Global stocks mostly fell Thursday, as investors weighed worries about inflation with improving labor data and took profits following recent Wall Street records.

US Treasury Secretary Janet Yellen told CNBC that inflation will remain elevated in the United States for months to come but eventually retreat.

"It is important that we monitor it carefully, but I believe fundamentally, that this is something that will settle down," Yellen said after markets closed, following reports earlier this week showing spiking producer and consumer prices in June.

Traders kept an eye on the second day of congressional testimony from Federal Reserve Chair Jay Powell, who reiterated the central bank's plan to maintain stimulus initiatives until the economy fully recovers.

Earlier, Michael Saunders, a member of the Bank of England's monetary policy committee, said in a speech the central bank could wind down its asset purchases in light of higher inflation.

The remarks came as British data showed unemployment dipped to 4.8 percent in the three months to the end of May from 5.0 percent in the three months to February.

However, jobs vacancies are soaring as businesses struggle to recruit sufficient staff, the data showed.

Major European bourses fell around one percent, while two of the three major US indices also retreated, with analysts pointing to profit taking following a series records in anticipation of earnings season.

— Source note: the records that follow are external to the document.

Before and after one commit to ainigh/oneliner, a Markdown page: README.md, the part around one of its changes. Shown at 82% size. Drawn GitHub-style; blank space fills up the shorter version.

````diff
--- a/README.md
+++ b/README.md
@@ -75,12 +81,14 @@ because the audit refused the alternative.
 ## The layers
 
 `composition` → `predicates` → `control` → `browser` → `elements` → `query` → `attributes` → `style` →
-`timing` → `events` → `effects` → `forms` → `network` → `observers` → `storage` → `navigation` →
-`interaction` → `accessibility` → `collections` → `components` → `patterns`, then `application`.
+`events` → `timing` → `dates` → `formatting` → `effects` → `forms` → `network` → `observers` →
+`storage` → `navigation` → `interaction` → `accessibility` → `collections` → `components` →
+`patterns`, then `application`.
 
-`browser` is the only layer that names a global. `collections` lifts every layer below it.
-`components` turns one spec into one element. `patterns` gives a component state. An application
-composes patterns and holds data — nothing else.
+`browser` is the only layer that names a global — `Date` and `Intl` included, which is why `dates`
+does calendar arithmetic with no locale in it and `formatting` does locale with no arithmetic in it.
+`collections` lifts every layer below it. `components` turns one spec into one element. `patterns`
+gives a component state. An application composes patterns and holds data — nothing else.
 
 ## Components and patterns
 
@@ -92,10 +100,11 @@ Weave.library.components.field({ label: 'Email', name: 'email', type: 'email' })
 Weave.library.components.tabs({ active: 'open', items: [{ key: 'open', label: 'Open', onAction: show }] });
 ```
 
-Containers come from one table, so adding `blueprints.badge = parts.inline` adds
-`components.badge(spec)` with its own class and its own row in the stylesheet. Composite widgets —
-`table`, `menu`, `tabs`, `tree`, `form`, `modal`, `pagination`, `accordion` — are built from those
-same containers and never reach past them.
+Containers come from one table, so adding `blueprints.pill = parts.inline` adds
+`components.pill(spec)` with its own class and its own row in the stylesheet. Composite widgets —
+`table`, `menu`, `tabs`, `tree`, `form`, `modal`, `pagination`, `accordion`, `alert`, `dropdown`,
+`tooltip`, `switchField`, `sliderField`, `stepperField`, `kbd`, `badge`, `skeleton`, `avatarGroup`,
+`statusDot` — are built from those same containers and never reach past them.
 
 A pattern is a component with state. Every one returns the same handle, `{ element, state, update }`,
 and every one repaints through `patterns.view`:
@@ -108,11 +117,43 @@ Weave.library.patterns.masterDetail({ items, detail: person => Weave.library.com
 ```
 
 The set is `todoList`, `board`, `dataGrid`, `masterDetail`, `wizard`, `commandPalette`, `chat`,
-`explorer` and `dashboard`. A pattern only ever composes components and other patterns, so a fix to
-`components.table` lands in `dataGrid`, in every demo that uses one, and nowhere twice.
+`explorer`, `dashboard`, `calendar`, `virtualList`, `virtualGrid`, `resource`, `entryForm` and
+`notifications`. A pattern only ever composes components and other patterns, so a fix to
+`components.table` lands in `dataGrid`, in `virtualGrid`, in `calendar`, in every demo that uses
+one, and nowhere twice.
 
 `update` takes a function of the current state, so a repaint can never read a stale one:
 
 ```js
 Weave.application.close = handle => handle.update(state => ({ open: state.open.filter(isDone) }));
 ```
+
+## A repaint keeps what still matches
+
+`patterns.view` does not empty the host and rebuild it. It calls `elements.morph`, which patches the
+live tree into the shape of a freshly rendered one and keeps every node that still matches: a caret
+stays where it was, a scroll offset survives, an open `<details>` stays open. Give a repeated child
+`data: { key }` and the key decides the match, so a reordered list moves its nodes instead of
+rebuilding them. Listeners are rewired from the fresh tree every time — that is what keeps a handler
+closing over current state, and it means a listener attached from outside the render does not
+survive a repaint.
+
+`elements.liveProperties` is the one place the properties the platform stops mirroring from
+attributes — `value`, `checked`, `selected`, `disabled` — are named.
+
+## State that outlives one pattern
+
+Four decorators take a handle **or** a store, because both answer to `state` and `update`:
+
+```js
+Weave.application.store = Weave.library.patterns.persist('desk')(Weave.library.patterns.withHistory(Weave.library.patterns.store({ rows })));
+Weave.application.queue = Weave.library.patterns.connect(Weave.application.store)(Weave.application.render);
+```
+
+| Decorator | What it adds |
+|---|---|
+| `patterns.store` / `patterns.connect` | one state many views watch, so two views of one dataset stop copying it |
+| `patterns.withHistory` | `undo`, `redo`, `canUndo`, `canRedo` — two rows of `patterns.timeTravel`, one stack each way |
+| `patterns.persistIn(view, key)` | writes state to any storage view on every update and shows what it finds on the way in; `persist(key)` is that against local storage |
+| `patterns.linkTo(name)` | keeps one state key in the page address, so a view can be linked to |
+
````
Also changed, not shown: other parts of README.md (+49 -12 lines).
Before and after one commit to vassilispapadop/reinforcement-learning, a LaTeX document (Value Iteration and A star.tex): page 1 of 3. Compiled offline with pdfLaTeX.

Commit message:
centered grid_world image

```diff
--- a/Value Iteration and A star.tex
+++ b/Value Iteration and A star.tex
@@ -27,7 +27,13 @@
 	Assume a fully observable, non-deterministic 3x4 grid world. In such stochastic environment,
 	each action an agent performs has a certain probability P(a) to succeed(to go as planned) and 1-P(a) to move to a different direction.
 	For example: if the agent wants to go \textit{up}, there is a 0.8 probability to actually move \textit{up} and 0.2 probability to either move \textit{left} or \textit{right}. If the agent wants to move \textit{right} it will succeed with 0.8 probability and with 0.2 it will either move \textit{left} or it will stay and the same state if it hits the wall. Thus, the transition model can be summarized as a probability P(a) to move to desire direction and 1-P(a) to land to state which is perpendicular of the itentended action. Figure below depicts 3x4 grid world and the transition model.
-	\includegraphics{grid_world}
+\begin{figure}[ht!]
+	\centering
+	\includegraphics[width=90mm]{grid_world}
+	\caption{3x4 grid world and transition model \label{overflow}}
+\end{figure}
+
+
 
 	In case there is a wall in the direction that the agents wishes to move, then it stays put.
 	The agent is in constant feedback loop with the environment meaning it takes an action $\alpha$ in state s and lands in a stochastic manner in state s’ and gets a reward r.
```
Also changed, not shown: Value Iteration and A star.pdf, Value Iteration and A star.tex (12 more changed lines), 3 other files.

"This could be a classic case of buy the rumor and sell the news," said Adam Sarhan of 50 Park Investments. "It's perfectly normal and healthy to see sellers show up after a big move up."

The Nikkei index in Tokyo gave up 1.2 percent earlier, with investors still concerned about the virus situation in Japan.

Meanwhile, Beijing released a raft of data Thursday that indicated solid but slowing growth.

China's economic growth slowed to 7.9 percent in the second quarter, down from 18.3 percent in the previous three months when activity roared back to life after last year's pandemic-enforced shutdown.

However, other Chinese data on retail sales and industrial production came in stronger than expected, somewhat offsetting the weaker GDP figure, analysts said.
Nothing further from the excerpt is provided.